[Given information]
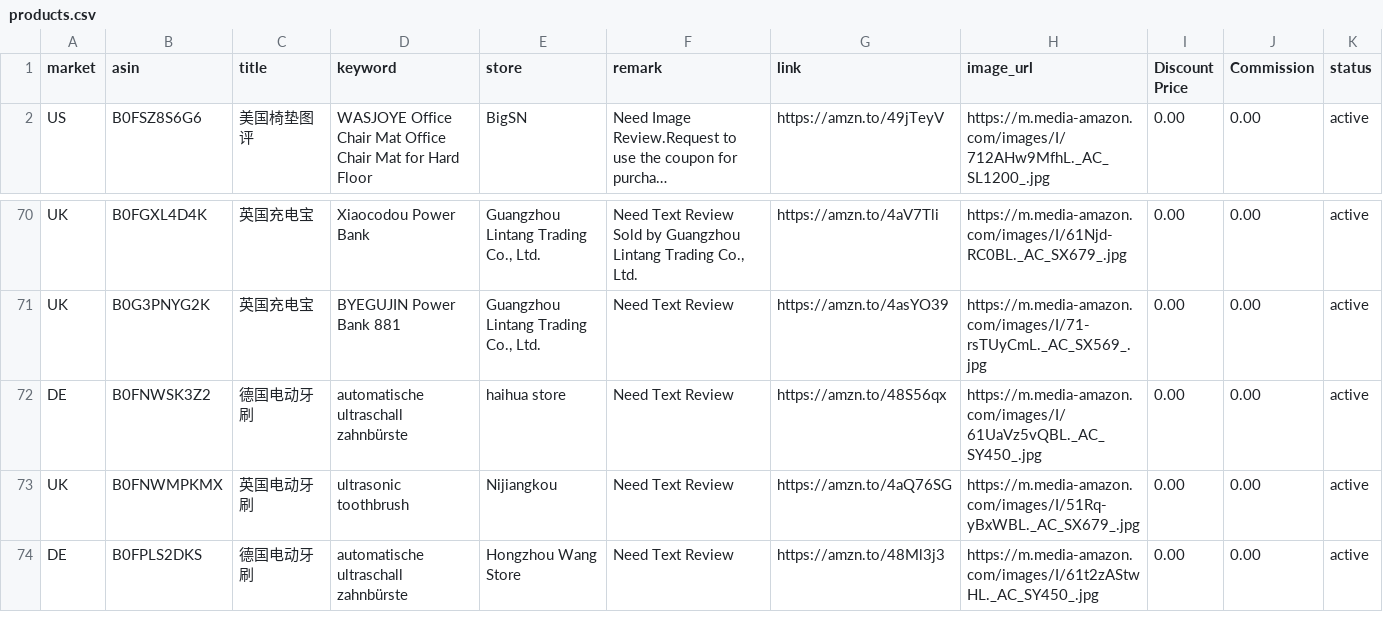
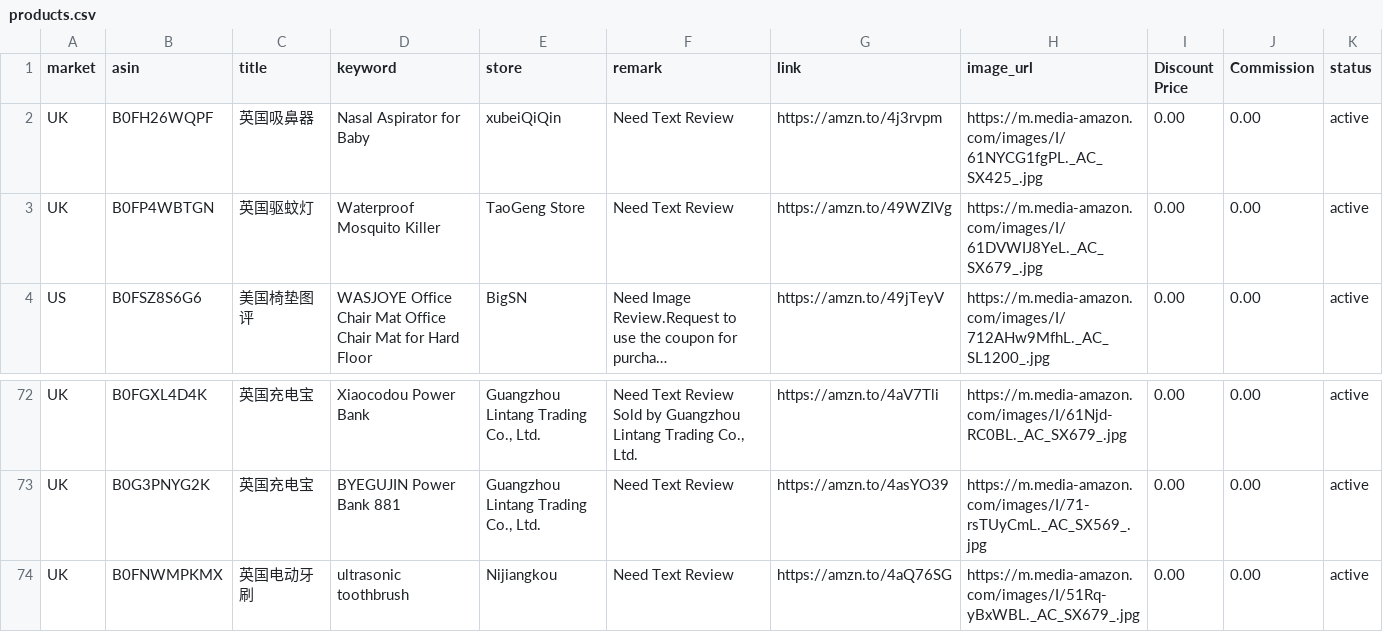
Before and after one commit to dalemy-1/product-list, a CSV file: products.csv, drawn as a sheet; only a part is shown, gaps mark what is left out; the shorter side is filled out with more unchanged rows; long unchanged cells end in …; removed rows and columns are numbered as before the commit, all else as after; the diff names each change by its address in the sheet, - before the commit and + after, or states it on an @@ line.

```diff
--- a/products.csv
+++ b/products.csv
+row 2: UK | B0FH26WQPF | 英国吸鼻器 | Nasal Aspirator for Baby | xubeiQiQin | Need Text Review | https://amzn.to/4j3rvpm | https://m.media-amazon.com/images/I/61NYCG1fgPL._AC_SX425_.jpg | 0.00 | 0.00 | active
+row 3: UK | B0FP4WBTGN | 英国驱蚊灯 | Waterproof Mosquito Killer | TaoGeng Store | Need Text Review | https://amzn.to/49WZIVg | https://m.media-amazon.com/images/I/61DVWIJ8YeL._AC_SX679_.jpg | 0.00 | 0.00 | active
-row 72: DE | B0FNWSK3Z2 | 德国电动牙刷 | automatische ultraschall zahnbürste | haihua store | Need Text Review | https://amzn.to/48S56qx | https://m.media-amazon.com/images/I/61UaVz5vQBL._AC_SY450_.jpg | 0.00 | 0.00 | active
```
Also changed, not shown: 1 other file.
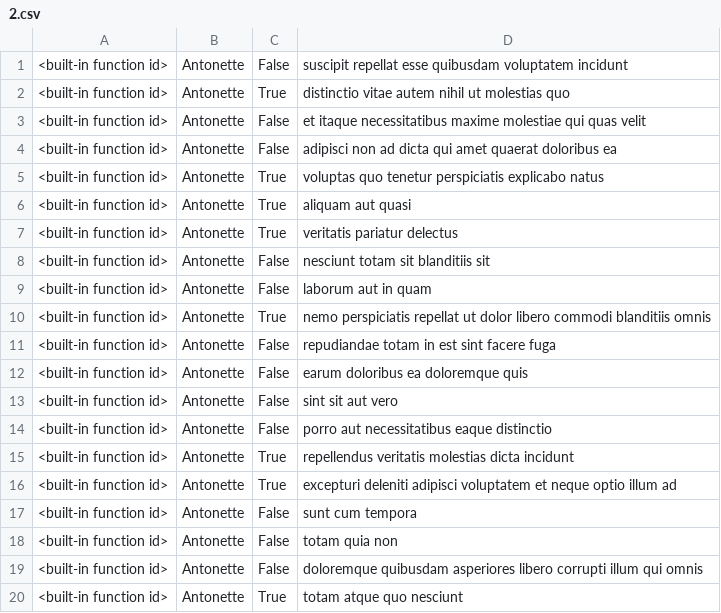
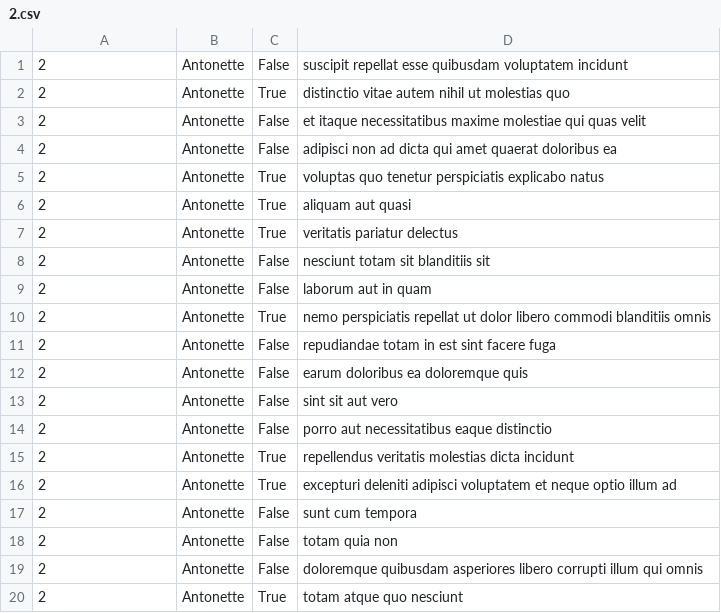
Before and after one commit to HichamLuffy/alx-system_engineering-devops, a CSV file: 0x15-api/2.csv, drawn as a sheet.

```diff
--- a/0x15-api/2.csv
+++ b/0x15-api/2.csv
@@ -1,20 +1,20 @@
-"<built-in function id>","Antonette","False","suscipit repellat esse quibusdam voluptatem incidunt"
-"<built-in function id>","Antonette","True","distinctio vitae autem nihil ut molestias quo"
-"<built-in function id>","Antonette","False","et itaque necessitatibus maxime molestiae qui quas velit"
-"<built-in function id>","Antonette","False","adipisci non ad dicta qui amet quaerat doloribus ea"
-"<built-in function id>","Antonette","True","voluptas quo tenetur perspiciatis explicabo natus"
-"<built-in function id>","Antonette","True","aliquam aut quasi"
-"<built-in function id>","Antonette","True","veritatis pariatur delectus"
-"<built-in function id>","Antonette","False","nesciunt totam sit blanditiis sit"
-"<built-in function id>","Antonette","False","laborum aut in quam"
-"<built-in function id>","Antonette","True","nemo perspiciatis repellat ut dolor libero commodi blanditiis omnis"
-"<built-in function id>","Antonette","False","repudiandae totam in est sint facere fuga"
-"<built-in function id>","Antonette","False","earum doloribus ea doloremque quis"
-"<built-in function id>","Antonette","False","sint sit aut vero"
-"<built-in function id>","Antonette","False","porro aut necessitatibus eaque distinctio"
-"<built-in function id>","Antonette","True","repellendus veritatis molestias dicta incidunt"
-"<built-in function id>","Antonette","True","excepturi deleniti adipisci voluptatem et neque optio illum ad"
-"<built-in function id>","Antonette","False","sunt cum tempora"
-"<built-in function id>","Antonette","False","totam quia non"
-"<built-in function id>","Antonette","False","doloremque quibusdam asperiores libero corrupti illum qui omnis"
-"<built-in function id>","Antonette","True","totam atque quo nesciunt"
+"2","Antonette","False","suscipit repellat esse quibusdam voluptatem incidunt"
+"2","Antonette","True","distinctio vitae autem nihil ut molestias quo"
+"2","Antonette","False","et itaque necessitatibus maxime molestiae qui quas velit"
+"2","Antonette","False","adipisci non ad dicta qui amet quaerat doloribus ea"
+"2","Antonette","True","voluptas quo tenetur perspiciatis explicabo natus"
+"2","Antonette","True","aliquam aut quasi"
+"2","Antonette","True","veritatis pariatur delectus"
+"2","Antonette","False","nesciunt totam sit blanditiis sit"
+"2","Antonette","False","laborum aut in quam"
+"2","Antonette","True","nemo perspiciatis repellat ut dolor libero commodi blanditiis omnis"
+"2","Antonette","False","repudiandae totam in est sint facere fuga"
+"2","Antonette","False","earum doloribus ea doloremque quis"
+"2","Antonette","False","sint sit aut vero"
+"2","Antonette","False","porro aut necessitatibus eaque distinctio"
+"2","Antonette","True","repellendus veritatis molestias dicta incidunt"
+"2","Antonette","True","excepturi deleniti adipisci voluptatem et neque optio illum ad"
+"2","Antonette","False","sunt cum tempora"
+"2","Antonette","False","totam quia non"
+"2","Antonette","False","doloremque quibusdam asperiores libero corrupti illum qui omnis"
+"2","Antonette","True","totam atque quo nesciunt"
```
Also changed, not shown: 1 other file.
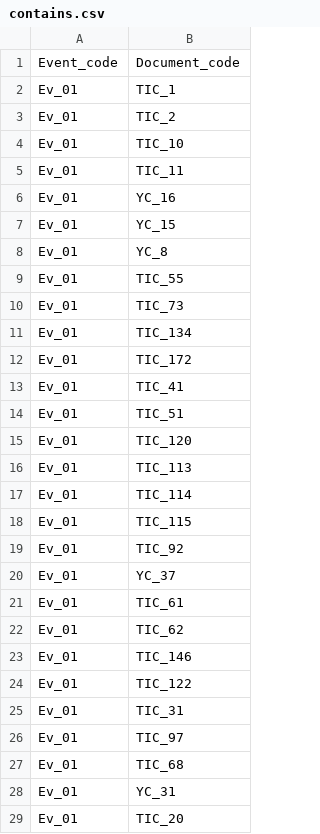
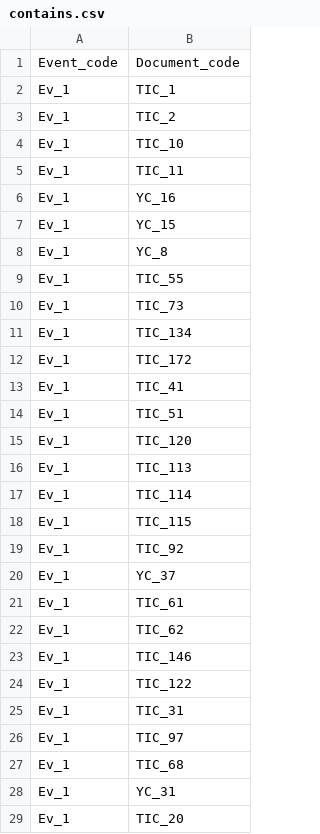
Before and after one commit to marinaGk/dataBasesProject, a CSV file: data/contains.csv, drawn as a sheet; only a part is shown; the diff covers the shown part only.

```diff
--- a/data/contains.csv
+++ b/data/contains.csv
@@ -1,29 +1,29 @@
 Event_code;Document_code
-Ev_01;TIC_1
-Ev_01;TIC_2
-Ev_01;TIC_10
-Ev_01;TIC_11
-Ev_01;YC_16
-Ev_01;YC_15
-Ev_01;YC_8
-Ev_01;TIC_55
-Ev_01;TIC_73
-Ev_01;TIC_134
-Ev_01;TIC_172
-Ev_01;TIC_41
-Ev_01;TIC_51
-Ev_01;TIC_120
-Ev_01;TIC_113
-Ev_01;TIC_114
-Ev_01;TIC_115
-Ev_01;TIC_92
-Ev_01;YC_37
-Ev_01;TIC_61
-Ev_01;TIC_62
-Ev_01;TIC_146
-Ev_01;TIC_122
-Ev_01;TIC_31
-Ev_01;TIC_97
-Ev_01;TIC_68
-Ev_01;YC_31
-Ev_01;TIC_20
+Ev_1;TIC_1
+Ev_1;TIC_2
+Ev_1;TIC_10
+Ev_1;TIC_11
+Ev_1;YC_16
+Ev_1;YC_15
+Ev_1;YC_8
+Ev_1;TIC_55
+Ev_1;TIC_73
+Ev_1;TIC_134
+Ev_1;TIC_172
+Ev_1;TIC_41
+Ev_1;TIC_51
+Ev_1;TIC_120
+Ev_1;TIC_113
+Ev_1;TIC_114
+Ev_1;TIC_115
+Ev_1;TIC_92
+Ev_1;YC_37
+Ev_1;TIC_61
+Ev_1;TIC_62
+Ev_1;TIC_146
+Ev_1;TIC_122
+Ev_1;TIC_31
+Ev_1;TIC_97
+Ev_1;TIC_68
+Ev_1;YC_31
+Ev_1;TIC_20
```
Also changed, not shown: 152 edited cells elsewhere in this file, data/EMPLOYEE.csv, data/belongs_in_diet.csv, 9 other files.
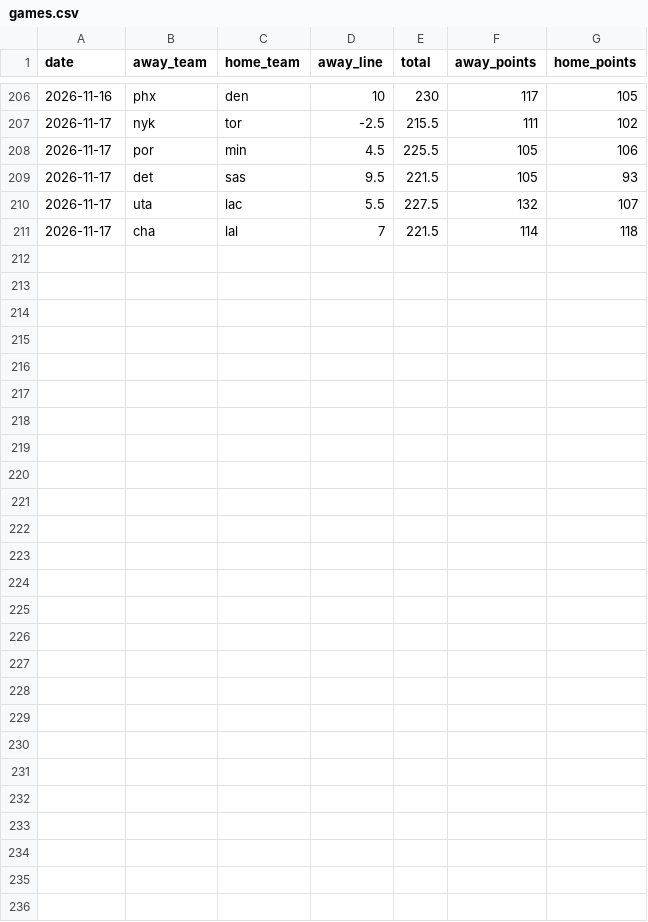
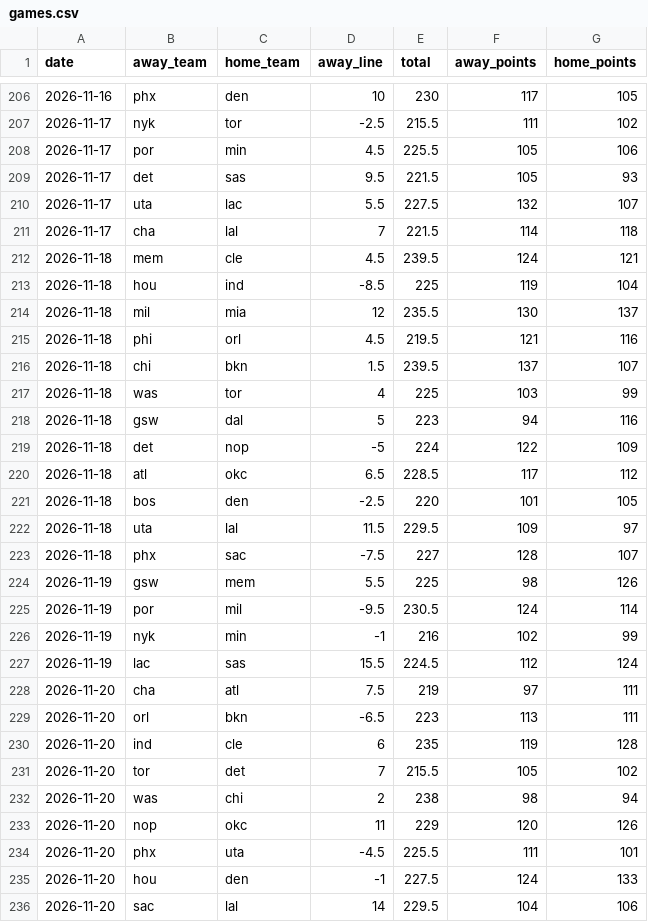
Before and after one commit to larssl780/hsbc-parser, a CSV file: games.csv, drawn as a sheet; only a part is shown, gaps mark what is left out.

Commit message:
Update games.csv
Add games for Nov 18 - 20

```diff
--- a/games.csv
+++ b/games.csv
@@ -211 +211,26 @@ date;away_team;home_team;away_line;total;away_points;home_points
 2026-11-17;cha;lal;7;221.5;114;118
+2026-11-18;mem;cle;4.5;239.5;124;121
+2026-11-18;hou;ind;-8.5;225;119;104
+2026-11-18;mil;mia;12;235.5;130;137
+2026-11-18;phi;orl;4.5;219.5;121;116
+2026-11-18;chi;bkn;1.5;239.5;137;107
+2026-11-18;was;tor;4;225;103;99
+2026-11-18;gsw;dal;5;223;94;116
+2026-11-18;det;nop;-5;224;122;109
+2026-11-18;atl;okc;6.5;228.5;117;112
+2026-11-18;bos;den;-2.5;220;101;105
+2026-11-18;uta;lal;11.5;229.5;109;97
+2026-11-18;phx;sac;-7.5;227;128;107
+2026-11-19;gsw;mem;5.5;225;98;126
+2026-11-19;por;mil;-9.5;230.5;124;114
+2026-11-19;nyk;min;-1;216;102;99
+2026-11-19;lac;sas;15.5;224.5;112;124
+2026-11-20;cha;atl;7.5;219;97;111
+2026-11-20;orl;bkn;-6.5;223;113;111
+2026-11-20;ind;cle;6;235;119;128
+2026-11-20;tor;det;7;215.5;105;102
+2026-11-20;was;chi;2;238;98;94
+2026-11-20;nop;okc;11;229;120;126
+2026-11-20;phx;uta;-4.5;225.5;111;101
+2026-11-20;hou;den;-1;227.5;124;133
+2026-11-20;sac;lal;14;229.5;104;106
```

[Exercise aim]
From the entries above, select each line containing the string "illum".

[Result for this task]
-"<built-in function id>","Antonette","True","excepturi deleniti adipisci voluptatem et neque optio illum ad"
-"<built-in function id>","Antonette","False","doloremque quibusdam asperiores libero corrupti illum qui omnis"
+"2","Antonette","True","excepturi deleniti adipisci voluptatem et neque optio illum ad"
+"2","Antonette","False","doloremque quibusdam asperiores libero corrupti illum qui omnis"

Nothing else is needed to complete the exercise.